Key Question: Whether she will lay her political beliefs aside when she is deciding cases and decide those cases strictly based upon facts and the law of the case – Senator Jon Kyl
As the Supreme Court Confirmation Hearings of U.S. Solicitor General Elena Kagan draw near, the Senate Judiciary Committee (as well as the larger body of American citizenry) prepares to hear Kagan explain and defend her views on the full spectrum of American legal and social issues. Among the hot-button issues is one that is all too often overlooked: religious freedom.
Recently, Interfaith Alliance submitted list of questions on religious freedom to the Senate Judiciary Committee with the request that they be asked of Solicitor General Kagan during the hearings. Two struck me as especially important in today’s political climate:
- What role, if any, does your religious faith play in your judicial philosophy?
- Does the Internal Revenue Service have the legal and constitutional authority to revoke a house of worship’s tax-exempt status if that house of worship has engaged in improper political activities, such as making an official endorsement of a political candidate?
The first question, while very practical, also represents a level of respect and decorum with regard to Solicitor General Kagan and her personal views. It is important to know how she thinks of her own faith and how she sees that manifesting itself in her decision-making. Though her specific religious affiliation is unimportant, this question provides her the opportunity to defend her own right to religious freedom, and her integrity as a student of law.
Interfaith Alliance also joined the Religious Action Center (and 19 other organizations concerned with the preservation of the boundaries between institutions of religion and government) in submitting additional questions. Though the questions address the same general topics, they are slightly different in their rhetoric. For the full text of our coalition’s letter, please click here.
Among the topics raised is the issue of Elena Kagan’s personal understanding of both the Free Exercise and Establishment Clauses of the First Amendment and the issue of government funding of faith-based social service providers. This line of questioning stems in part from comments she made during her Confirmation Hearing for Solicitor General, where she referred to religious organizations as “different” with regard to government funding (as cited in the coalition letter).
These are the types of issues that Elena Kagan will undoubtedly face should she be confirmed to the United States Supreme Court.
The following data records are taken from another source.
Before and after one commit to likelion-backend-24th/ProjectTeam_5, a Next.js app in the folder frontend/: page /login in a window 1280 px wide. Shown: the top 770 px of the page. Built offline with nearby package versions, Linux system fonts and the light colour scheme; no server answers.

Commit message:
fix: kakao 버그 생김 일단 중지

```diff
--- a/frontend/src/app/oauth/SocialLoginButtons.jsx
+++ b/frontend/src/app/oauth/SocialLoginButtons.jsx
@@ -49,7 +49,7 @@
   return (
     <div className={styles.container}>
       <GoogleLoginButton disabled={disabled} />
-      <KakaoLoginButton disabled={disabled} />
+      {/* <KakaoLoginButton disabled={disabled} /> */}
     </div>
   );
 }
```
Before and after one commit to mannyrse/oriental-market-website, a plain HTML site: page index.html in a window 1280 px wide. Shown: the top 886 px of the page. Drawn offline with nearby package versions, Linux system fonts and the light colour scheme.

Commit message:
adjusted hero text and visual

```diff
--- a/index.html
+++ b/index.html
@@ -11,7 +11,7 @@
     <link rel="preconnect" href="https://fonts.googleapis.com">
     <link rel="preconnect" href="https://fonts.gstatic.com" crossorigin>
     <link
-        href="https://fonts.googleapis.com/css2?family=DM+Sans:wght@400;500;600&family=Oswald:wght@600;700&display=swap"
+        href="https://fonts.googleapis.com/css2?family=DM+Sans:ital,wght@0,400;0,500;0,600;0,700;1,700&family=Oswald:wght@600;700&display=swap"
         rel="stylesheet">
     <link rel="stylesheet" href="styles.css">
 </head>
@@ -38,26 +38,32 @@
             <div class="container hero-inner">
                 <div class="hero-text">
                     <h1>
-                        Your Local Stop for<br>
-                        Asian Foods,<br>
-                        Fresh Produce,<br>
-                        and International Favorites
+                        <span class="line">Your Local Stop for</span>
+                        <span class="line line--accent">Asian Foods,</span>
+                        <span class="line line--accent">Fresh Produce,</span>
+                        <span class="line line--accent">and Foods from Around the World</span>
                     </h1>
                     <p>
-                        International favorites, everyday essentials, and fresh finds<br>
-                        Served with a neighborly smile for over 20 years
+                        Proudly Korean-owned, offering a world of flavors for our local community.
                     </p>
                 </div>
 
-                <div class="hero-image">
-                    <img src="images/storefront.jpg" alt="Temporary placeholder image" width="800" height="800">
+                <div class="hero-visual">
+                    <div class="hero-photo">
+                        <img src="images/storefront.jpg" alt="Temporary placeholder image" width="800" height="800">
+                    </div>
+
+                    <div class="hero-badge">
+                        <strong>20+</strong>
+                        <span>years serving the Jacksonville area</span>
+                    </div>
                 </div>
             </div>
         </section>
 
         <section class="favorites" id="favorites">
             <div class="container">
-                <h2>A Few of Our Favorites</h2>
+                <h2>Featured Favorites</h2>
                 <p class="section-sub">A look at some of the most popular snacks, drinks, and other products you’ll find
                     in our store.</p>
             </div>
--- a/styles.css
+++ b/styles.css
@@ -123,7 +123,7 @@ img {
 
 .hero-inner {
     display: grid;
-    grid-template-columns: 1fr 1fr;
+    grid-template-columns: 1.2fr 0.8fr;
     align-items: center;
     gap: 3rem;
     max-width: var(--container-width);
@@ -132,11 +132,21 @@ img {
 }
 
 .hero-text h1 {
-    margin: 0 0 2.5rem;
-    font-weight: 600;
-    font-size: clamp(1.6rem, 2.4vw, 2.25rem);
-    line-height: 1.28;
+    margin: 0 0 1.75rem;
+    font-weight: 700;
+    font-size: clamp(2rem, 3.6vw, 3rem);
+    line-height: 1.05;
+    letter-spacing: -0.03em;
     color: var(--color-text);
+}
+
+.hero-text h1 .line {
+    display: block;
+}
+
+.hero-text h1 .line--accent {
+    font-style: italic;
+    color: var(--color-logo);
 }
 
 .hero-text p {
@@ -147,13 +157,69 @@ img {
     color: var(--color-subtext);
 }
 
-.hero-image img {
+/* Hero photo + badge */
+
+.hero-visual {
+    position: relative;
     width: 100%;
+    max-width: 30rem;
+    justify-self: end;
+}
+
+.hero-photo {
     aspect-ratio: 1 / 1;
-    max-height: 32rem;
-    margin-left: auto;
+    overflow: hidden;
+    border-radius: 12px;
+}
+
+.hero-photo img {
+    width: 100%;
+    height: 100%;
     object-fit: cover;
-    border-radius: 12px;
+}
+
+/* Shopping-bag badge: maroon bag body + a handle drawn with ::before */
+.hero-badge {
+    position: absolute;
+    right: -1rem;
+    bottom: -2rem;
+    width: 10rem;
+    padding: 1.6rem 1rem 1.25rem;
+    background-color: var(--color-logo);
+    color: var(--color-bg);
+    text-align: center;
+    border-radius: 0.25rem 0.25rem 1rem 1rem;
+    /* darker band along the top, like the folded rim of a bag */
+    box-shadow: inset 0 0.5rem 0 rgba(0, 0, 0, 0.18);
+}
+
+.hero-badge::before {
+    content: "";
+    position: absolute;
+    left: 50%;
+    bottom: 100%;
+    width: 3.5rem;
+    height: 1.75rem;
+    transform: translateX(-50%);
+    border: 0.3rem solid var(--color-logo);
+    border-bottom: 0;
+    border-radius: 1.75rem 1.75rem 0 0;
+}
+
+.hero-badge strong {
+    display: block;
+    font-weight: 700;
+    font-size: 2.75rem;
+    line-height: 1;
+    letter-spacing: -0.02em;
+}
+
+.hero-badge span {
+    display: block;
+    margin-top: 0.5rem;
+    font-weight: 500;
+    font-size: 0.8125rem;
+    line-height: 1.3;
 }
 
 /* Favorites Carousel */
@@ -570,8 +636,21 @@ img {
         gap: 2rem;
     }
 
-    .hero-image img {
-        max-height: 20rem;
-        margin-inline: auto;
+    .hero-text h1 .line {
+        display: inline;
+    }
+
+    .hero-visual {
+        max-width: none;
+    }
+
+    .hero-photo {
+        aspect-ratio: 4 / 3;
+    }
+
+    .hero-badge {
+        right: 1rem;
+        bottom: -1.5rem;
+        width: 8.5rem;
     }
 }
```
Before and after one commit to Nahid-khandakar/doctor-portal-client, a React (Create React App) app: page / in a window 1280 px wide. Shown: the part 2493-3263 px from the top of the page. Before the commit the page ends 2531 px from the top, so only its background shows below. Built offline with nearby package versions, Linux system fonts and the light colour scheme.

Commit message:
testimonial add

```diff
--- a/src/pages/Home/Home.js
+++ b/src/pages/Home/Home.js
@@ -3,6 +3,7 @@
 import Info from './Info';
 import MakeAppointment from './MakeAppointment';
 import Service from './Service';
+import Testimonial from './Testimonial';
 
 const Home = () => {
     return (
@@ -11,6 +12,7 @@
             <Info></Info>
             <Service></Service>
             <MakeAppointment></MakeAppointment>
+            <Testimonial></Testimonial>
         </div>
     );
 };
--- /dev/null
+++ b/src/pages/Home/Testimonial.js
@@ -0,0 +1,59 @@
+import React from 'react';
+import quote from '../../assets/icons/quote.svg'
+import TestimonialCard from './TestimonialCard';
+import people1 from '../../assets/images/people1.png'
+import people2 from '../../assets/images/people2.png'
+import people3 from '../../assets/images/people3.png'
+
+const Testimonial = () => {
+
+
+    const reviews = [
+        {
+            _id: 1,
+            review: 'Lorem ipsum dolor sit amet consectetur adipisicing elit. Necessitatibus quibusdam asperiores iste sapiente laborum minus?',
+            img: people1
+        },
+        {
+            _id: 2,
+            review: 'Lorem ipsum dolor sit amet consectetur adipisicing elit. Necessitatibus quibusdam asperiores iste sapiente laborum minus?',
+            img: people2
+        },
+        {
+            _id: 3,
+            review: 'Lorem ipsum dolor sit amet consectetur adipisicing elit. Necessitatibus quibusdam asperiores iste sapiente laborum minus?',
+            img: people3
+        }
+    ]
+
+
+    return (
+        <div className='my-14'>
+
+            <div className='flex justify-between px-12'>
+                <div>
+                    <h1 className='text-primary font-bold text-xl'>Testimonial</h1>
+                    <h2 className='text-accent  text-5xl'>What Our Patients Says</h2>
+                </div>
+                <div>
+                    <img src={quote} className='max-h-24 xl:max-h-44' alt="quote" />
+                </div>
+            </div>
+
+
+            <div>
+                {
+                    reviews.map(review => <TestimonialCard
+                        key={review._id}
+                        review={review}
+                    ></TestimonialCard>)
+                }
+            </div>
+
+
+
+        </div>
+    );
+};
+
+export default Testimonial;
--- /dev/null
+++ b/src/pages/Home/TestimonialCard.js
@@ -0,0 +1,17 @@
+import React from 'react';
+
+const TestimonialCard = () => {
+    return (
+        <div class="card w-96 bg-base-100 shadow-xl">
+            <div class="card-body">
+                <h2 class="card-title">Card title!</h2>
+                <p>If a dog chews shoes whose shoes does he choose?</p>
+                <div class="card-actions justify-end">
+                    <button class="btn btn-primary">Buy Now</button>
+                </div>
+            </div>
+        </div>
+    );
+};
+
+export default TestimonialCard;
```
I hope that the Senate Judiciary Committee will recognize the importance of the debate over religious freedom in the coming weeks.